[Web page revision data]
○ ○ ○ ○

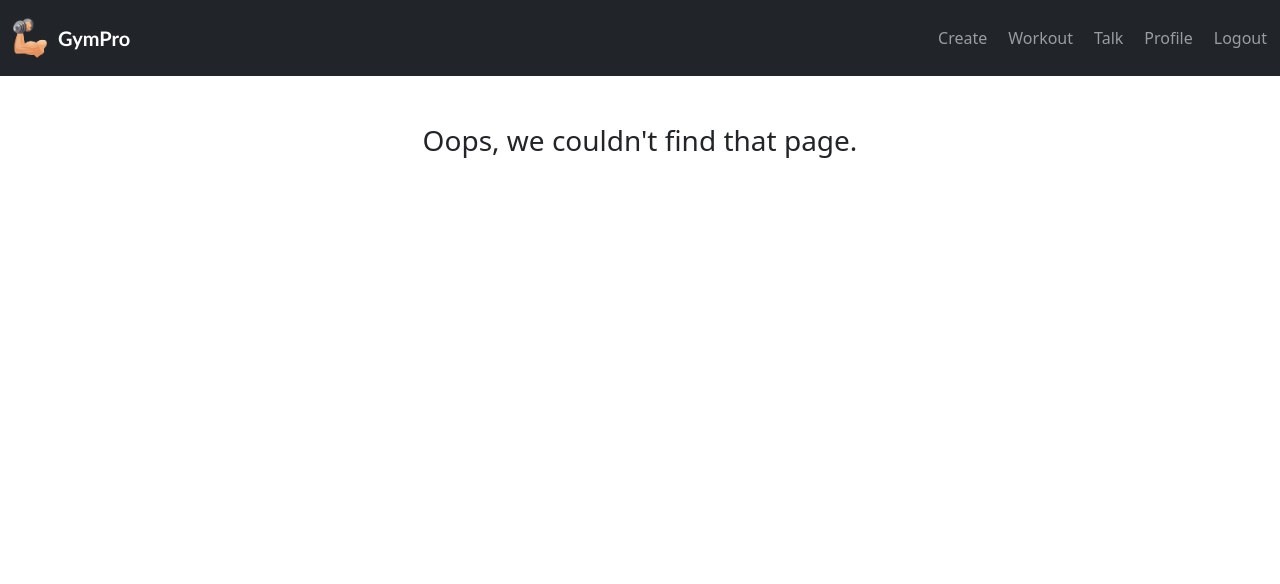
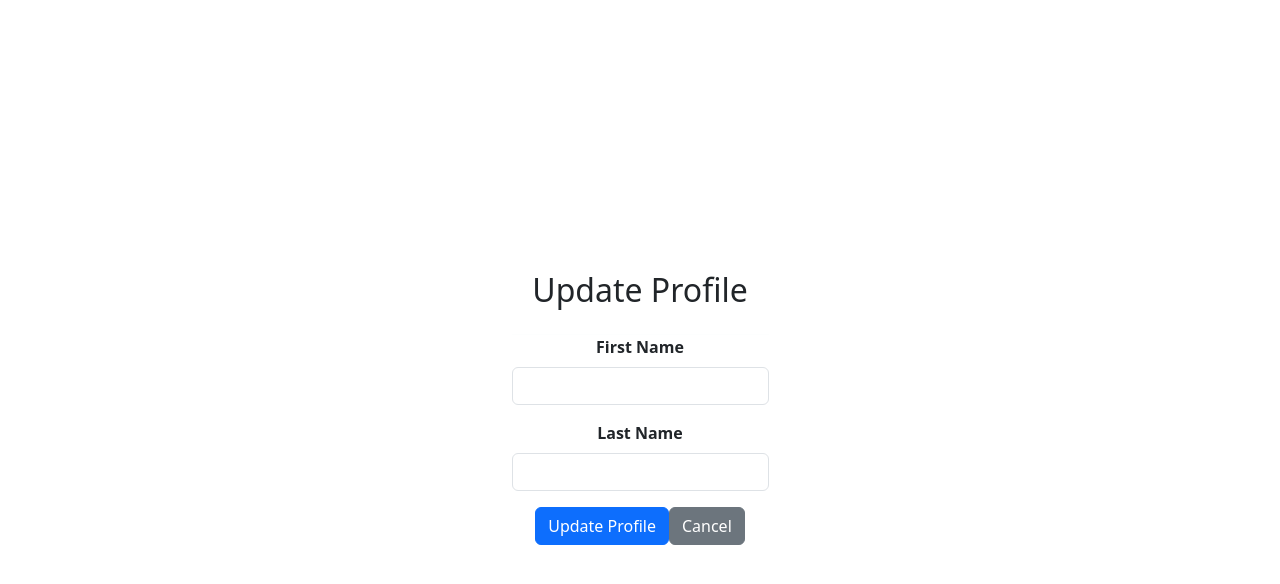
Before and after one commit to methjaya/Full-Stack-Final-Year, a React (Create React App) app in the folder FRONTEND/client/: page /updateprof in a window 1280 px wide. Shown: the top 584 px of the page. Built offline with nearby package versions, Linux system fonts and the light colour scheme; sample sign-in values are in the browser's storage.

Commit message:
Profile page errors fixed

```diff
--- a/FRONTEND/client/src/App.js
+++ b/FRONTEND/client/src/App.js
@@ -17,6 +17,9 @@ import Track from "./components/Track";
 import Talk from "./pages/Talk";
 import Profile from "./pages/Profile";
 import EditWorkouts from "./pages/Edit-workouts";
+import General from "./pages/General";
+import Changepass from "./pages/Changepass";
+import Updateprof from "./pages/Updateprof";
 
 function App() {
   return (
@@ -34,6 +37,9 @@ function App() {
         <Route path="/talk" element={<Talk />} />
         <Route path="/profile" element={<Profile />} />
         <Route path="/workouts/edit" element={<EditWorkouts />} />
+        <Route path="/general" element={<General />} />
+        <Route path="/changepass" element={<Changepass />} />
+        <Route path="/updateprof" element={<Updateprof />} />
         <Route path="*" element={<Error />} />
       </Routes>
     </Router >
--- a/FRONTEND/client/src/components/Header.js
+++ b/FRONTEND/client/src/components/Header.js
@@ -30,7 +30,7 @@ export default function Header() {
                 {/* use eventKey to show navbar style from react bootstrap */}
                 <Nav.Link as={Link} to="/exercise" eventKey="1" >Create</Nav.Link>
                 <Nav.Link as={Link} to="/workouts/edit" eventKey="2">Workout</Nav.Link>
-                <Nav.Link as={Link} to="/talk" eventKey="3">Talk</Nav.Link>
+                <Nav.Link as={Link} to="/talk" eventKey="3">Community Chat</Nav.Link>
                 <Nav.Link as={Link} to="/profile" eventKey="4">Profile</Nav.Link>
                 <Nav.Link onClick={Auth.logout} >Logout </Nav.Link>
               </Nav>
--- a/FRONTEND/client/src/pages/Changepass.js
+++ b/FRONTEND/client/src/pages/Changepass.js
@@ -1,29 +1,32 @@
-import React from 'react'
+import React from 'react';
 
 const Changepass = () => {
   return (
+    <div className="d-flex align-items-center justify-content-center vh-100">
       <div className="tab-pane fade active show" id="change-pass">
-
+        <h2 className="text-center mt-3 mb-4">Update Password</h2>
         <hr className="border-light m-0" />
-    <div className="card-body">
-      <div className="form-group">
+        <div className="card-body text-center">
+          <div className="form-group mb-3">
             <label className="form-label">Old Password</label>
-        <input type="text" className="form-control mb-1" />
+            <input type="text" className="form-control" />
           </div>
-      <div className="form-group">
+          <div className="form-group mb-3">
             <label className="form-label">New Password</label>
-        <input type="text" className="form-control mb-1" />
+            <input type="text" className="form-control" />
           </div>
-
-    </div>
-    <button type="button" className="btn btn-primary">
+          <div className="d-flex justify-content-center">
+            <button type="button" className="btn btn-primary mr-2">
               Update Password
             </button>
             <button type="button" className="btn btn-secondary">
-              Revert changes
+              Revert Changes
             </button>
           </div>
-  )
-}
+        </div>
+      </div>
+    </div>
+  );
+};
 
-export default Changepass
+export default Changepass;
--- a/FRONTEND/client/src/pages/General.js
+++ b/FRONTEND/client/src/pages/General.js
@@ -3,9 +3,24 @@ import React from 'react';
 
 const General = () => {
   return (
+    <div className="container my-5"> {/* Added container class and margin top */}
+      <div className="d-flex flex-column align-items-center justify-content-center vh-100">
         <div className="tab-pane fade active show" id="account-general">
+          <h2 className="text-center mt-3 mb-4"> </h2>
+          <h2 className="text-center mt-3 mb-4"> </h2>
+          <h2 className="text-center mt-3 mb-4"> </h2>
+          <h2 className="text-center mt-3 mb-4"> </h2>
+          <h2 className="text-center mt-3 mb-4"> </h2>
           <div className="card-body media align-items-center">
-      <img src="https://bootdey.com/img/Content/avatar/avatar1.png" alt="Avatar" className="d-block ui-w-80" />
+             <h2 className="text-center mt-3 mb-4"></h2>
+            <h3 className="text-center mb-3">General</h3>
+            <img
+  src="https://static.vecteezy.com/system/resources/previews/013/146/221/non_2x/athlete-athletics-avatar-fitness-gym-blue-dotted-line-line-icon-free-vector.jpg"
+  alt="Avatar"
+  className="d-block mx-auto mb-3" // Added mx-auto for centering and mb-3 for bottom margin
+  style={{ maxWidth: '150px', height: 'auto' }} // Set max-width to control the image size
+/>
+
             <div className="media-body ml-4">
               <label className="btn btn-outline-primary">
                 Upload new photo
@@ -30,7 +45,7 @@ const General = () => {
             </div>
             <div className="form-group">
               <label className="form-label">E-mail</label>
-        <input type="text" className="form-control mb-1"/>
+              <input type="text" className="form-control mb-1" />
               <div className="alert alert-warning mt-3">
                 Your email is not confirmed. Please check your inbox.<br />
                 <a href="javascript:void(0)">Resend confirmation</a>
@@ -41,14 +56,19 @@ const General = () => {
               <input type="text" className="form-control" />
             </div>
           </div>
-    <button type="button" className="btn btn-primary">
+          <div className="d-flex justify-content-center mt-3">
+            <button type="button" className="btn btn-primary mr-4">
               Save Profile
             </button>
             <button type="button" className="btn btn-secondary">
               Cancel
             </button>
           </div>
-  )
+          <h2 className="text-center mt-3 mb-4"></h2>
+        </div>
+      </div>
+    </div>
+  );
 }
 
-export default General
+export default General;
--- a/FRONTEND/client/src/pages/Profile.js
+++ b/FRONTEND/client/src/pages/Profile.js
@@ -48,16 +48,16 @@ export default function History() {
             <div className="row no-gutters row-bordered row-border-light">
               <div className="col-md-3 pt-0">
                 <div className="list-group list-group-flush account-settings-links">
-                  <Link to={General} className="list-group-item list-group-item-action" data-toggle="list" >
+                  <Link to='/general' className="list-group-item list-group-item-action" data-toggle="list" >
                     General
                   </Link>
-                  <Link to={Changepass} className="list-group-item list-group-item-action " data-toggle="list" >
+                  <Link to='/changepass' className="list-group-item list-group-item-action " data-toggle="list" >
                     Change password
                   </Link>
-                  <Link to={Updateprof} className="list-group-item list-group-item-action " data-toggle="list">
+                  <Link to='/updateprof' className="list-group-item list-group-item-action " data-toggle="list">
                     Edit Profile
                   </Link>
-                  <Link to={Workout}className="list-group-item list-group-item-action active" data-toggle="list" >
+                  <Link to='/workout' className="list-group-item list-group-item-action active" data-toggle="list" >
                     Workout
                   </Link>
                 </div>
@@ -68,7 +68,7 @@ export default function History() {
                     <div className="card-body media align-items-center">
                       <Workout/>
                   </div>
-                  {/* Continue adding other tab panes */}
+                  {/*other tab panes */}
                 </div>
               </div>
             </div>
@@ -84,7 +84,7 @@ export default function History() {
           </div>
           </div>
         </div>
-        {/* Include your script tags here */}
+
       </body>
     </div >
   )
--- a/FRONTEND/client/src/pages/Talk.js
+++ b/FRONTEND/client/src/pages/Talk.js
@@ -28,7 +28,7 @@ export default function History() {
     <div className='history'>
       <Header />
       <div className="d-flex flex-column align-items-center">
-        <h2 className='title'>Talk to a Trainer !</h2>
+        <h2 className='title'>Community Chat</h2>
 
         {<ChatScreen userType="client" />}
       </div>
--- a/FRONTEND/client/src/pages/Updateprof.js
+++ b/FRONTEND/client/src/pages/Updateprof.js
@@ -1,29 +1,32 @@
-import React from 'react'
+import React from 'react';
 
-const Updateprof = () => {
+const UpdateProfile = () => {
   return (
-    <div className="tab-pane fade active show" id="change-pass">
-
-    <hr className="border-light m-0" />
-    <div className="card-body">
-      <div className="form-group">
-        <label className="form-label">Edit Name</label>
-        <input type="text" className="form-control mb-1" />
-      </div>
-      <div className="form-group">
-        <label className="form-label">Edit Phone Number</label>
-        <input type="text" className="form-control mb-1" />
-      </div>
-
-    </div>
-    <button type="button" className="btn btn-primary">
-              Save Changes
+    <div className="d-flex align-items-center justify-content-center vh-100">
+      <div className="tab-pane fade active show" id="update-profile">
+        <h2 className="text-center mt-3 mb-4">Update Profile</h2>
+        <hr className="border-light m-0" />
+        <div className="card-body text-center">
+          <div className="form-group mb-3">
+            <label className="form-label">First Name</label>
+            <input type="text" className="form-control" />
+          </div>
+          <div className="form-group mb-3">
+            <label className="form-label">Last Name</label>
+            <input type="text" className="form-control" />
+          </div>
+          <div className="d-flex justify-content-center">
+            <button type="button" className="btn btn-primary mr-2">
+              Update Profile
             </button>
             <button type="button" className="btn btn-secondary">
-              Revert Changes
+              Cancel
             </button>
-  </div>
-  )
-}
+          </div>
+        </div>
+      </div>
+    </div>
+  );
+};
 
-export default Updateprof
+export default UpdateProfile;
```
Also changed, not shown: FRONTEND/client/src/assets/images/dp.jpg (added), 1 other file (tests, documents, lock files or other folders). Lines whose indentation alone changed are shown as unchanged.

○ ○ ○ ○

→ Exercise brief
Search the data above for lines holding "light" and copy each of them.

→ Task answer
Before and after one commit to methjaya/Full-Stack-Final-Year, a React (Create React App) app in the folder FRONTEND/client/: page /updateprof in a window 1280 px wide. Shown: the top 584 px of the page. Built offline with nearby package versions, Linux system fonts and the light colour scheme; sample sign-in values are in the browser's storage.
         <hr className="border-light m-0" />
             <div className="row no-gutters row-bordered row-border-light">
-    <hr className="border-light m-0" />
+        <hr className="border-light m-0" />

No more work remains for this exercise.